And, finally, I think we fail our students by transmitting to them a circumscribed sense of their identity as exclusively classicists, a less and less viable identity in the world they will inherit, which will undoubtedly include fewer and smaller Classics departments and fewer students exclusively interested in the classical world -- although that does not have to mean fewer people who think and write and teach about classical antiquity, at least some of the time. We owe it to our students to think harder than we have so far about whether we want to claim and defend a sense of disciplinary autonomy based on the linguistic tools and factual data of what could also -- and perhaps more usefully -- be described as an area study. Fond as we are of thinking of classics as a discipline, doing so can lock us into the position that we -- and, more to the point, our students -- have something to offer only to people interested in classical antiquity, a span of time which -- rich and extensive as we know it to be -- becomes every minute a remoter and proportionally smaller segment of human history.

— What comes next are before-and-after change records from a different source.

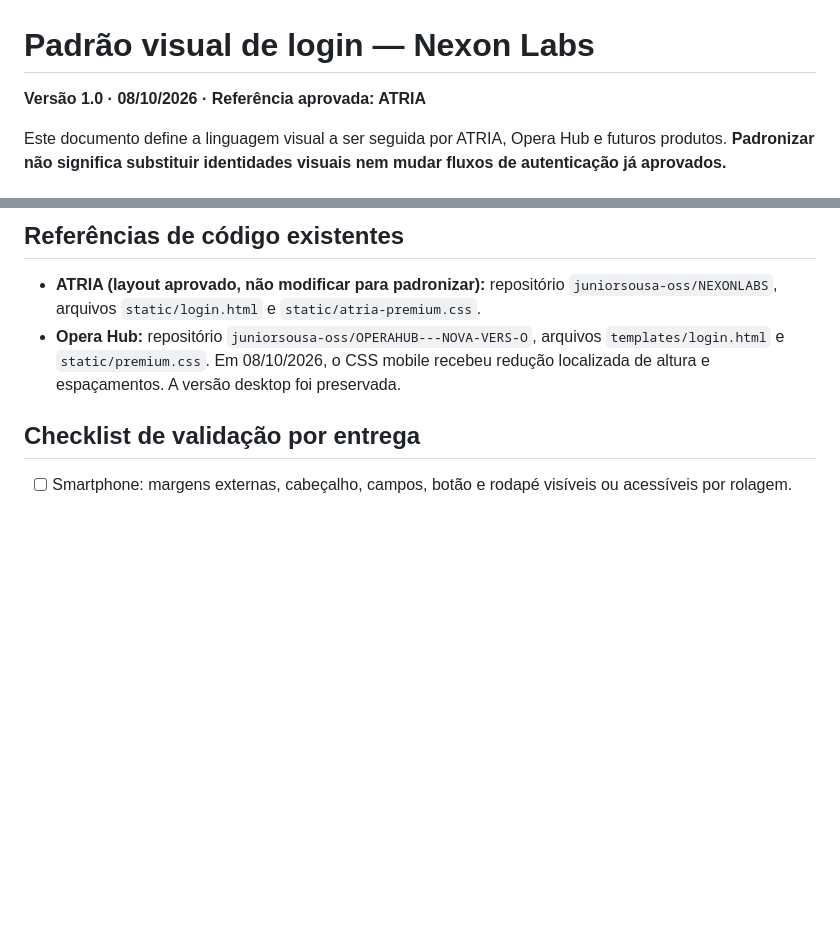
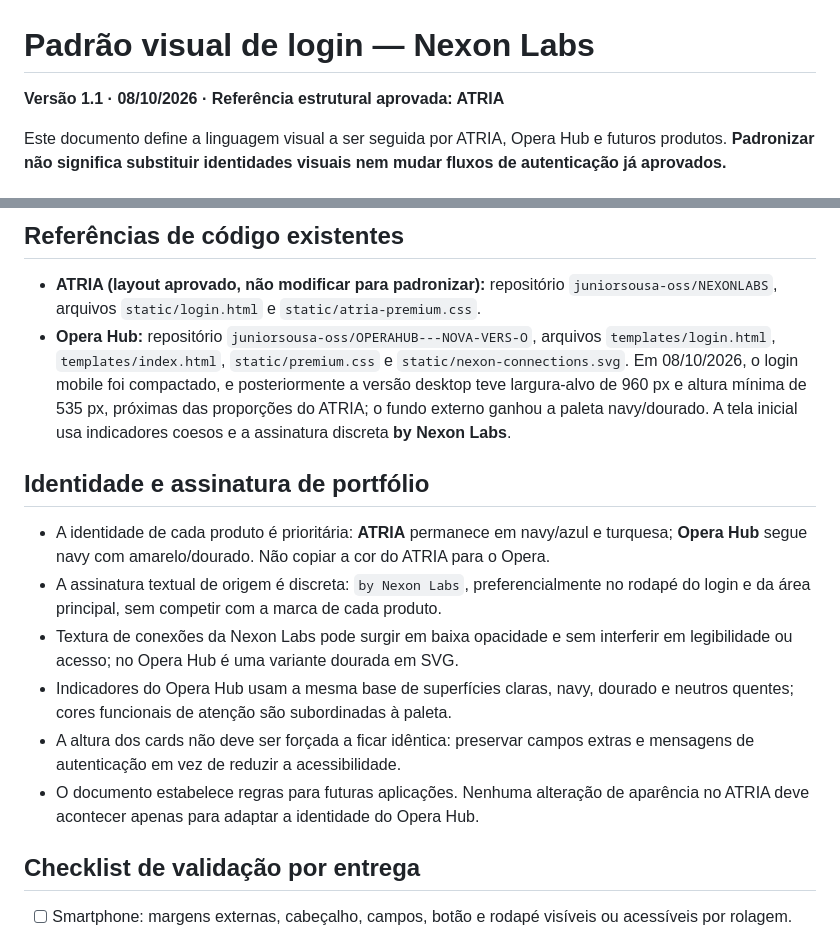
Before and after one commit to juniorsousa-oss/NEXONLABS, a Markdown page: docs/PADRAO-VISUAL-LOGIN.md, 2 parts joined by grey strips. Rendered like a GitHub page; blank space fills up the shorter version.

Commit message:
docs(branding): clarify Opera navy-gold identity and Nexon Labs subtle signatures

```diff
--- a/docs/PADRAO-VISUAL-LOGIN.md
+++ b/docs/PADRAO-VISUAL-LOGIN.md
@@ -1,6 +1,6 @@
 # Padrão visual de login — Nexon Labs
 
-**Versão 1.0 · 08/10/2026 · Referência aprovada: ATRIA**
+**Versão 1.1 · 08/10/2026 · Referência estrutural aprovada: ATRIA**
 
 Este documento define a linguagem visual a ser seguida por ATRIA, Opera Hub e futuros produtos. **Padronizar não significa substituir identidades visuais nem mudar fluxos de autenticação já aprovados.**
 
@@ -20,7 +20,16 @@ Este documento define a linguagem visual a ser seguida por ATRIA, Opera Hub e fu
 ## Referências de código existentes
 
 - **ATRIA (layout aprovado, não modificar para padronizar):** repositório `juniorsousa-oss/NEXONLABS`, arquivos `static/login.html` e `static/atria-premium.css`.
-- **Opera Hub:** repositório `juniorsousa-oss/OPERAHUB---NOVA-VERS-O`, arquivos `templates/login.html` e `static/premium.css`. Em 08/10/2026, o CSS mobile recebeu redução localizada de altura e espaçamentos. A versão desktop foi preservada.
+- **Opera Hub:** repositório `juniorsousa-oss/OPERAHUB---NOVA-VERS-O`, arquivos `templates/login.html`, `templates/index.html`, `static/premium.css` e `static/nexon-connections.svg`. Em 08/10/2026, o login mobile foi compactado, e posteriormente a versão desktop teve largura-alvo de 960 px e altura mínima de 535 px, próximas das proporções do ATRIA; o fundo externo ganhou a paleta navy/dourado. A tela inicial usa indicadores coesos e a assinatura discreta **by Nexon Labs**.
+
+## Identidade e assinatura de portfólio
+
+- A identidade de cada produto é prioritária: **ATRIA** permanece em navy/azul e turquesa; **Opera Hub** segue navy com amarelo/dourado. Não copiar a cor do ATRIA para o Opera.
+- A assinatura textual de origem é discreta: `by Nexon Labs`, preferencialmente no rodapé do login e da área principal, sem competir com a marca de cada produto.
+- Textura de conexões da Nexon Labs pode surgir em baixa opacidade e sem interferir em legibilidade ou acesso; no Opera Hub é uma variante dourada em SVG.
+- Indicadores do Opera Hub usam a mesma base de superfícies claras, navy, dourado e neutros quentes; cores funcionais de atenção são subordinadas à paleta.
+- A altura dos cards não deve ser forçada a ficar idêntica: preservar campos extras e mensagens de autenticação em vez de reduzir a acessibilidade.
+- O documento estabelece regras para futuras aplicações. Nenhuma alteração de aparência no ATRIA deve acontecer apenas para adaptar a identidade do Opera Hub.
 
 ## Checklist de validação por entrega
 
```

I won't try now to sketch out the practical implications of such rethinking, but one direction in which it surely points is towards a more wholehearted partnership with other disciplines than we have so far had. We have to be more willing to learn from other disciplines, to see their concerns as central, and to allow them to affect the way we carry on our own business -- to take seriously those things people who are deciding not to study Greek and Latin are choosing to do instead. We have to start seeing the teaching of graduate students in fields other than Classics -- students without our familiar commitments to the ancient languages and to the totality of Altertumswissenschaft - - as equally central to our mission. We surely are moving, and should be moving, towards a situation in which fewer people get PhD's in Classics and more people with PhD's in other fields are qualified -- with our help -- to talk about the ancient world. And as we think about the mix of pursuits that make up the intense but relatively brief segment of a career-long learning process that graduate school represents, we have to make room -- at the partial expense of those familiar commitments -- for serious and prolonged engagement with the practices of other disciplines, not as additional window dressing that will improve a student's marketability, but as constituents of his or her intellectual makeup. There is no nifty variation on business-as-usual that will position our students to reclaim the past prominence of our field in the academic landscape. It is by helping them to become full participants in the conversations going on among those who do not define themselves as classicists that we can best prepare them for flourishing professional lives.